Some times when you see seeds for sale or for swap, they are labeled as F1 hybrids. But do you know what that means? If not, read on…
An F1 hybrid is a result of crossing two pure genetic lines of plants, to make one new genetic line. But that’s getting a bit ahead of ourselves…
Most seeds you buy are pure line seeds. That means that they will consistently produce the same plant. Producers may see an advantage in crossing two of these lines. The resulting plant is an F1 hybrid.
It then takes many years of consistent breeding to make sure you produce a pure line of plants with the genetic advantages that made you cross-pollinate two pure lines in the first place.
And that few years of breeding to make a consistent genetic line costs money, which is why F1 hybrids are sometimes a little bit more expensive.
But, seed collected from an F1 hybrid will not produce plants which are the same as those from which it is collected. That’s why it isn’t such a good idea to save seeds from supermarket varieties, although if you aren’t too bothered about the variety it can be a fun way to experiment in the garden. You can only obtain new pure lines by crossing those pure line varieties (for a few generations) – and only the original breeder has the necessary pure lines.
So it works both ways. The gardener gets better, though more expensive, varieties and the plant breeder gets a reasonable return on the investment of their time and skill.

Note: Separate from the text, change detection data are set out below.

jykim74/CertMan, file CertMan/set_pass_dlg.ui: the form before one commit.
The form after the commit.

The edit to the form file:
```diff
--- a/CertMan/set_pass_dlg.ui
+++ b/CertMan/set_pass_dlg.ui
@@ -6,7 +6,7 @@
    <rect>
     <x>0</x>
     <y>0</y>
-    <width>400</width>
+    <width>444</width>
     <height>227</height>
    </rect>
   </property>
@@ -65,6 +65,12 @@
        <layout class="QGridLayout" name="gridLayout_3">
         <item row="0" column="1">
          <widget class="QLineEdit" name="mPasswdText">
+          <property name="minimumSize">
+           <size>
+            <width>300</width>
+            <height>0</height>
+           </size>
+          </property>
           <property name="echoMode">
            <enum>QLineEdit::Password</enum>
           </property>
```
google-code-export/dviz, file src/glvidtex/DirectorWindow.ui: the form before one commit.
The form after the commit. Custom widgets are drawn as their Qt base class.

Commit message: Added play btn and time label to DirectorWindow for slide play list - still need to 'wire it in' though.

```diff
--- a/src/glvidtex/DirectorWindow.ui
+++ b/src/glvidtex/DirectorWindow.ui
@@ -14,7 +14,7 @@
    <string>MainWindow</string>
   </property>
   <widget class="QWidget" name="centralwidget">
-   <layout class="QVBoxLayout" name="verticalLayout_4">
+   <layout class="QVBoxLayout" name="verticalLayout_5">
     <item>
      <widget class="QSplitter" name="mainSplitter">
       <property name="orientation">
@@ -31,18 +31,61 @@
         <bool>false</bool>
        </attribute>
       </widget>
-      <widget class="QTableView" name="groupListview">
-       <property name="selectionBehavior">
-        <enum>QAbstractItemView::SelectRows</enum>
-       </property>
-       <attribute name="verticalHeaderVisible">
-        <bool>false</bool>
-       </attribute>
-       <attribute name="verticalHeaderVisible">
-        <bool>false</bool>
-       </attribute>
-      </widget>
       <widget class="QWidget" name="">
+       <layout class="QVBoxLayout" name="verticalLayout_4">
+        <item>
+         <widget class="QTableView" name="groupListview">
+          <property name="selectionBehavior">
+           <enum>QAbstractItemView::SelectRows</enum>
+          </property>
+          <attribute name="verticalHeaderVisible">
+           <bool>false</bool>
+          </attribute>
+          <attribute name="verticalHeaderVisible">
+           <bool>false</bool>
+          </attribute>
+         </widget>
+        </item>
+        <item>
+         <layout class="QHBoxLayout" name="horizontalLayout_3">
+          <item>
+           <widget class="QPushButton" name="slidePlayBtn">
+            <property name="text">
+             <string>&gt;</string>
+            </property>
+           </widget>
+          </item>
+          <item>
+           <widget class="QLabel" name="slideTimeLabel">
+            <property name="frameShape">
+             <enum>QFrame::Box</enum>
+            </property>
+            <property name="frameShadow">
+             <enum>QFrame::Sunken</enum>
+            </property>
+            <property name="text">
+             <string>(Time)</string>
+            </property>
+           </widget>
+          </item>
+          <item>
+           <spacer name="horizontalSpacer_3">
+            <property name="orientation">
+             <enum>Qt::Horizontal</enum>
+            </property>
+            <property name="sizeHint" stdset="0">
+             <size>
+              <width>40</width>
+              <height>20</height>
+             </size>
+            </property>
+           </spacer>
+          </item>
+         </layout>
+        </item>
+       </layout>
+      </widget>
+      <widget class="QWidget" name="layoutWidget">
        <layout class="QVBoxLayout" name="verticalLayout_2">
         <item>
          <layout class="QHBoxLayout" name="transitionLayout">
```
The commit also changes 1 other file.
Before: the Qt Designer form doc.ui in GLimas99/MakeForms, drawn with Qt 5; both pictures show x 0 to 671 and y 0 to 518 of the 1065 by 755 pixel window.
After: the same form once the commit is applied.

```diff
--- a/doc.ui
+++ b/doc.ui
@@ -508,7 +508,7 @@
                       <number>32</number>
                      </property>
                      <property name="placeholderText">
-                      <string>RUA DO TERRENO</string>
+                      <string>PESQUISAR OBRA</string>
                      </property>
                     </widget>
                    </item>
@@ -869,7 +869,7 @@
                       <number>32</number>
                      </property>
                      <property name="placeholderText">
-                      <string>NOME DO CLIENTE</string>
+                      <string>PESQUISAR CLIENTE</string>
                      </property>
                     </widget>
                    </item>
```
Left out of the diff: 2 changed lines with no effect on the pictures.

And the next time you see F1 hybrid, you’ll know exactly what it means.